I think it’s fair to say it hasn’t been a great decade (or two) for AIG. Though it is still talked about with something approaching reverence as a career maker for many senior folks in the industry, the last twenty years or so could fill several text books with case studies on different aspects of corporate failure.

From excessive and unmanaged risk-taking, accounting irregularities, under-reserving, management churn, talent leakage, dubious M&A, and strategic mission drift, AIG has seen it all and done it all, and somehow found time to be at the centre of just about every P&C crisis to boot.

A popular refrain among some at the company during its last failed turnaround under prior CEO Peter Hancock was to avoid “dark blue” decisions, a reference to its rebranding exercise from its prior darker logo to an updated softer-blue.

Though that era turned out to be a false dawn, recent events have been dangerously encouraging even to cynics like me that a “New AIG” is finally emerging. And though predicting improvement at AIG is essentially the third-rail for external observers, it’s becoming increasingly hard to not be optimistic about its future.

Central to this dangerous optimism is the people the firm has attracted.

One thing I have said about the new AIG is that the company finally has the “A-team” in key management and underwriting positions to execute on a turnaround. For sure it is early days for a turnaround of this scale, but if you’re underwriting a turnaround as an external investor, the quality of the people in place doing the heavy lifting is by far and away the most important piece of due diligence you can do. And I personally think this is a management team you could get comfortable taking a bet on.

But one thing that has gotten less attention is the steps taken to improve the quality and relevant experience of AIG’s board of directors.

Just this week, the company announced three new nominees to its board, each seemingly highly qualified and value accretive.  

In particular, the addition of former XL CFO Pete Porrino seems like a coup. Porrino is well respected across the industry and brings a wealth of relevant domain expertise and experience of complex (re)insurance turnarounds.

These additions come shortly after another big win for the company. In January, AIG announced it was adding former Chubb executive and CNA CEO Thomas Motamed, another highly respected insurance executive who deserves much credit for the improved health and valuation of CNA.

Like Brian Duperreault at AIG, Motamed eschewed quick fixes and chose the harder path of building from the foundations of field underwriting talent.

So what does this mean for AIG?

One of the defining features of the post-crisis decade for AIG was an excessive over-correction on its philosophy on risk-taking. With a management and board put in place by the Federal Reserve, many shareholders privately complained that when the government sold its last shares, the board appeared to have missed the memo that it worked for shareholders, not the government.

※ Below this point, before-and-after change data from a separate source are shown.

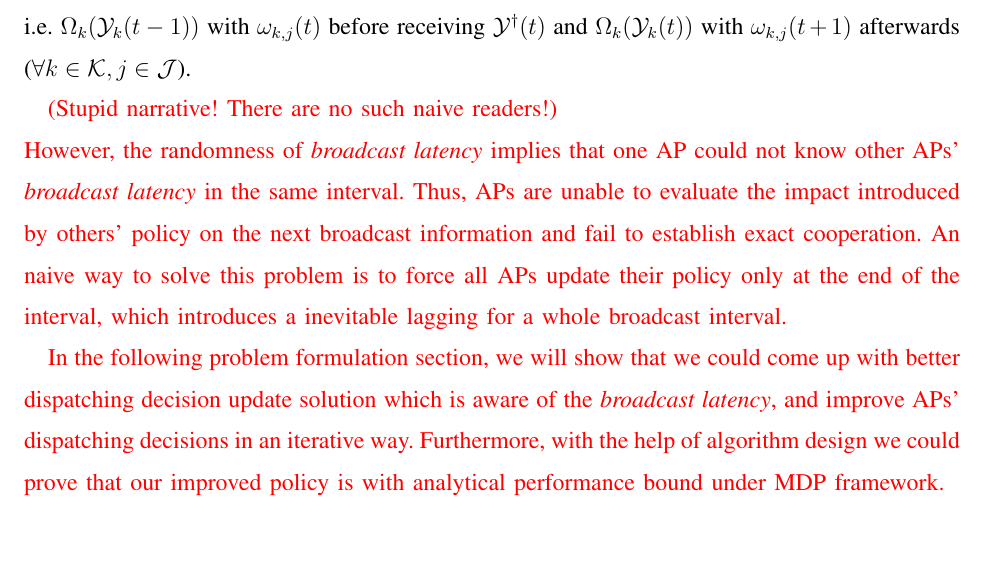
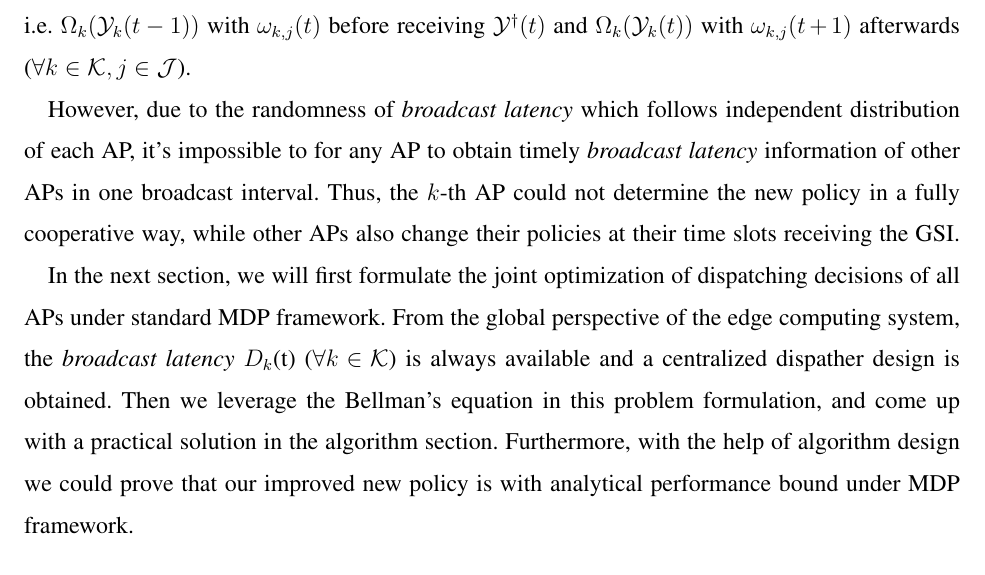
Before and after one commit to iamhyc/my-latex-collection, a LaTeX paper (main.tex, which reads src/03a-model.tex): part of page 8 of 19, cut so that both start at the same text, the shorter picture padded with empty space. Compiled offline with pdfLaTeX; a missing bibliography style is replaced by a similar one.

Commit message:
temp 0116

```diff
--- a/src/03a-model.tex
+++ b/src/03a-model.tex
@@ -120,15 +120,13 @@ Hence, we denote the individual dispatching policy of the $k$-th AP based on the
 We note that the $k$-th AP would always adopt two phases of polices in the $t$-th broadcast interval, i.e. $\Omega_{k}(\Obsv_{k}({t-1}))$ with $\omega_{k,j}(t)$ before receiving $\Obsv^{\dagger}(t)$ and $\Omega_{k}(\Obsv_{k}(t))$ with $\omega_{k,j}(t+1)$ afterwards ($\forall k\in\apSet, j\in\jSpace$).
 % The two phases policy of APs in one together determine the transition of $\Obsv({t+1})$ in the next interval.
 
-\fixit{
-    (Stupid narrative! There are no such naive readers!)\\
-    However, the randomness of \brlatency~implies that one AP could not know other APs' \brlatency~in the same interval.
-    Thus, APs are unable to evaluate the impact introduced by others' policy on the next broadcast information and fail to establish exact cooperation.
-    An naive way to solve this problem is to force all APs update their policy only at the end of the interval, which introduces a inevitable lagging for a whole broadcast interval.
+However, due to the randomness of \brlatency~which follows independent distribution of each AP, it's impossible to for any AP to obtain timely \brlatency~information of other APs in one broadcast interval.
+Thus, the $k$-th AP could not determine the new policy in a fully cooperative way, while other APs also change their policies at their time slots receiving the GSI.
 
-    In the following problem formulation section, we will show that we could come up with better dispatching decision update solution which is aware of the \brlatency, and improve APs' dispatching decisions in an iterative way.
-    Furthermore, with the help of algorithm design we could prove that our improved policy is with analytical performance bound under MDP framework.
-}
+In the next section, we will first formulate the joint optimization of dispatching decisions of all APs under standard MDP framework.
+From the global perspective of the edge computing system, the \brlatency~$D_{k}$(t) ($\forall k\in\apSet$) is always available and a centralized dispather design is obtained.
+Then we leverage the Bellman's equation in this problem formulation, and come up with a practical solution in the algorithm section.
+Furthermore, with the help of algorithm design we could prove that our improved new policy is with analytical performance bound under MDP framework.
 
 \delete{v7}{
     As a high frequency broadcast design would always result into \emph{broadcast storm} and block the normal network traffic \needref{broadcast-storm article}, we introduce a slow enough broadcast interval selection in the system.
```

This manifested in an overly deferent relationship with the Fed, and a tolerance for slow progress toward lacklustre goals that would have been unacceptable at a normal company with well-aligned principals.

Of course, as subsequent events have shown, this is not to say AIG was averse to risk taking. The company appeared to be taking a lot of risks in other sub-optimal ways in its large-limit and centralized reinsurance strategy.

But the origins of this strategy was a belief that the firm could be obsessively risk managed from the corporate centre with clever risk and capital models, with little need for frontline underwriting talent.

In many ways, the company was simply run by a board, management, and regulator who wanted to run it like a systemically important bank rather than an insurance company.

This appears to be changing.

And I personally think the changes to the firm’s board should be seen as an important reason to have confidence the company will stay the course and continue to execute on its strategy.

Turnarounds tend to be successful when you focus on the art of the possible, not the perfect, and both Porrino and Motamed have the background and experience to hold management to this standard.

AIG is still in the very early stages of its latest attempt to fix itself. But with every passing month, it’s becoming harder to think that it hasn’t accumulated the right team to put it on the path to being a normal company again.

For everyone in this sector, a well-managed and rational competitor in AIG may be just about the most important structural change happening the in this industry right now. It should be welcome news to everyone